Gorillas and hair straighteners have a lot more in common than you have ever thought.
We were at my parents’. A cheerful winter evening. My 18 month old was toddling through the place happy to find new discoveries around every corner. Everyone was happy and in a good, play-with-the-kiddo mood.
My little explorer saw my sister in the bathroom and walked in with a big smile and curious eyes. My mom came to join us, we were all watching her being fascinated by make ups, and hair styling. We were still watching when she reached the hair straightener, and it was to late! There was no time to prevent what had happened, so we cuddled and put the hand in the cold water.
You see, that hair straightener had just been used seconds before, and though switched off, it was still hot. My sister had put it back in place as always. 3 adults watching and none of us realized the danger, till it was too late.
An accident is something that happens by chance. Something that happens unexpectedly and unintentionally, and with kids they happen no matter how careful parents are.

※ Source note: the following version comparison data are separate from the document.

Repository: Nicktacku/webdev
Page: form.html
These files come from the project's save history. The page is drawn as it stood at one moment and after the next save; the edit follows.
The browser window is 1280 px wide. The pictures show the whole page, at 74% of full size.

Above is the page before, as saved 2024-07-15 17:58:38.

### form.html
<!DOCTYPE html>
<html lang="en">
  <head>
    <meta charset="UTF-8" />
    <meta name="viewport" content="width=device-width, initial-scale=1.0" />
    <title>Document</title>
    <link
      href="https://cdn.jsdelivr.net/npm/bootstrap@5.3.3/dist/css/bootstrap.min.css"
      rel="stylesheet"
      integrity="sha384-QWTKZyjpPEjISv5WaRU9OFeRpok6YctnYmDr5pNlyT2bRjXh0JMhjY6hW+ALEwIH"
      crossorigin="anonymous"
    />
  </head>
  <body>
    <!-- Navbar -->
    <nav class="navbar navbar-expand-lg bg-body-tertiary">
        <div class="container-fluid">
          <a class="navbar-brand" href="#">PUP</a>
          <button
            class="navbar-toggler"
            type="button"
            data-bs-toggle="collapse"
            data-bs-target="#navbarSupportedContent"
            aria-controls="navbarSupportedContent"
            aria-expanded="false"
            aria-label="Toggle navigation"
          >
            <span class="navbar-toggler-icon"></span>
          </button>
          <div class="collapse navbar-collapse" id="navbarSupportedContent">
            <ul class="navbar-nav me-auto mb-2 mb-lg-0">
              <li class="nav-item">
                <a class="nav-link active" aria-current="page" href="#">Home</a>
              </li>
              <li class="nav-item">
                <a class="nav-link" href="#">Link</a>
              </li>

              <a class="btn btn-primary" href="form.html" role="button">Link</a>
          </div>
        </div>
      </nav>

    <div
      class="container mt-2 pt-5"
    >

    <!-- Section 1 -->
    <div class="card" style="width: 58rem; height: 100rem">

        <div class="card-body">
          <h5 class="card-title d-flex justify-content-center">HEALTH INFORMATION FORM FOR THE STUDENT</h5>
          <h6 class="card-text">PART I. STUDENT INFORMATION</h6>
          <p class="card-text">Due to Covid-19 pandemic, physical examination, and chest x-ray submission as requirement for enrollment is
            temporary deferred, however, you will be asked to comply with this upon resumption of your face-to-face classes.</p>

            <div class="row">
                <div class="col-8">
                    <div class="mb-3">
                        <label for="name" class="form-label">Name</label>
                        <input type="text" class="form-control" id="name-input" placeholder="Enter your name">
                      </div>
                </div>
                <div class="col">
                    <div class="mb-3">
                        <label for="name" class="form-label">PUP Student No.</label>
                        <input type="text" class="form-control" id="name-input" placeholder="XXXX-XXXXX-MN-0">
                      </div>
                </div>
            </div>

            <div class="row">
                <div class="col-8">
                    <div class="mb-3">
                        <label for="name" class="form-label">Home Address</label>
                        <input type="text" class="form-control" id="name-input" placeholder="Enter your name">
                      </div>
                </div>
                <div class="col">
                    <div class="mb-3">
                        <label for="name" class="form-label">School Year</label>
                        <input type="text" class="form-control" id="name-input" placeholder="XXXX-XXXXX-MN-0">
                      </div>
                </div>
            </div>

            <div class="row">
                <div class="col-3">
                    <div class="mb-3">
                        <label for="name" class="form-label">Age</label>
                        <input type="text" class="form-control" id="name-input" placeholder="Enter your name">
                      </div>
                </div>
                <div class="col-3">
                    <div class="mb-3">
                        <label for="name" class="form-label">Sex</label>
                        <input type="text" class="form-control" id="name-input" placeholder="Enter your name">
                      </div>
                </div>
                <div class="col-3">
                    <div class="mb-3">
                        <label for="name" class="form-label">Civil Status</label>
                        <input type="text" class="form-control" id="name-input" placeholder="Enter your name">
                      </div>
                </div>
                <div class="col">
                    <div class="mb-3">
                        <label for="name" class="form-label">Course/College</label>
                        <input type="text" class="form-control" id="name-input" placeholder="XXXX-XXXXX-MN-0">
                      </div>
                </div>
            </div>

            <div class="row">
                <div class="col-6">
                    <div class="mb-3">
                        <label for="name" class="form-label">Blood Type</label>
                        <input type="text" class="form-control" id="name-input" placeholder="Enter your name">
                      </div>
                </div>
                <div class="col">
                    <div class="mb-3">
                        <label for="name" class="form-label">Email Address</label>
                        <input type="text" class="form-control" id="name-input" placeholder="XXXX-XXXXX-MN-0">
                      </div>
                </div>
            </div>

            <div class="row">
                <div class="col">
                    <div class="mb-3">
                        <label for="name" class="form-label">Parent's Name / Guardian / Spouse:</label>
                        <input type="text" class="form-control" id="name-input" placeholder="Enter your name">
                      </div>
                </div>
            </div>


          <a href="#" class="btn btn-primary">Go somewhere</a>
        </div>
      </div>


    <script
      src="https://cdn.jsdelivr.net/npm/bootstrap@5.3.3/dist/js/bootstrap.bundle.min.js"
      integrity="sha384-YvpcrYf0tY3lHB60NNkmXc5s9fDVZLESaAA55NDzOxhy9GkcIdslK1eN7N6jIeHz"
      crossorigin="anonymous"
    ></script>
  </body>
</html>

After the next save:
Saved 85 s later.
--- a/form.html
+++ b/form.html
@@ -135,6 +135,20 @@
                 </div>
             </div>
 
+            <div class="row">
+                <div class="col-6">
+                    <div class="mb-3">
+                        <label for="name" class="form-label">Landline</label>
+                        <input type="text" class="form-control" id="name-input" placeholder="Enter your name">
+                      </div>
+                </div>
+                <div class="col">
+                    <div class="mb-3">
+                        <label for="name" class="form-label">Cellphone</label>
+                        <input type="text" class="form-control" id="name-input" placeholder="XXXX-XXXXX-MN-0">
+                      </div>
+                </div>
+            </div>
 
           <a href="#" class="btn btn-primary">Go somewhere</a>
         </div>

When we got to the hospital (Poland) the first thing I heard was “what kind of a mother are you?! How did you let this happen?”, “where were you? Don’t you know how to care for little children?”. More insults followed. Being used to the Swiss friendly smiles and support of the medical staff, I was baffled beyond comprehension. I heard the nurses talk about me – the reckless mother – on the corridor, pointing their fingers at me with a smirk.
My daughter being hurt was scary enough, but being treated like a criminal was too much, and beyond ‘unfair’.
What kind of medical care was that?
How could anyone treat any parent like that?
The similar thing happened to the mother of that poor boy who fell into gorilla enclosure in Cincinnati. Don;t get me wrong, I see the difference between the Gorilla life threatening situation, and a slightly burnt hand. My daughter’s hand accident could never equal a gorilla dragging a child through the water.
Yet, the reaction of the crowd was similar to the one I experienced in that shameful hospital.
That mom experienced hate in an awful way. Death treats, her personal details has been published. She has been punched in every possible way. Damn you internet.
It was an ACCIDENT.
Let any one of you who has never witnessed his/her child get hurt be the first to throw a stone at her.
Kids fall down, fall off, bang their heads against protected tables, slam their precious fingers with doors and drawers while we’re next to them. Shit happens, and with small children it happens more often than any childless person can imagine. Cherry on the top of that cake? It usually takes just a second.
Parents who take their kids to the zoo and turn their head for a second are just parents.
It is very sad that Harambe, the beautiful silverback giant, had to die. An endangered species, an animal that future generations must not see. It is a tragic day when a decision has to be made to kill one. He was beautiful, and he will be missed. The zoo keepers are mourning, there is not one single person who isn’t sad after that terrible loss.
Harambe would do anything to protect his mates, why can’t we learn from him? Why can’t we protect, and be compassionate towards a fellow member of our species?
If it was me I wouldn’t hesitate to put away 5 silverback gorillas if it could save another human being.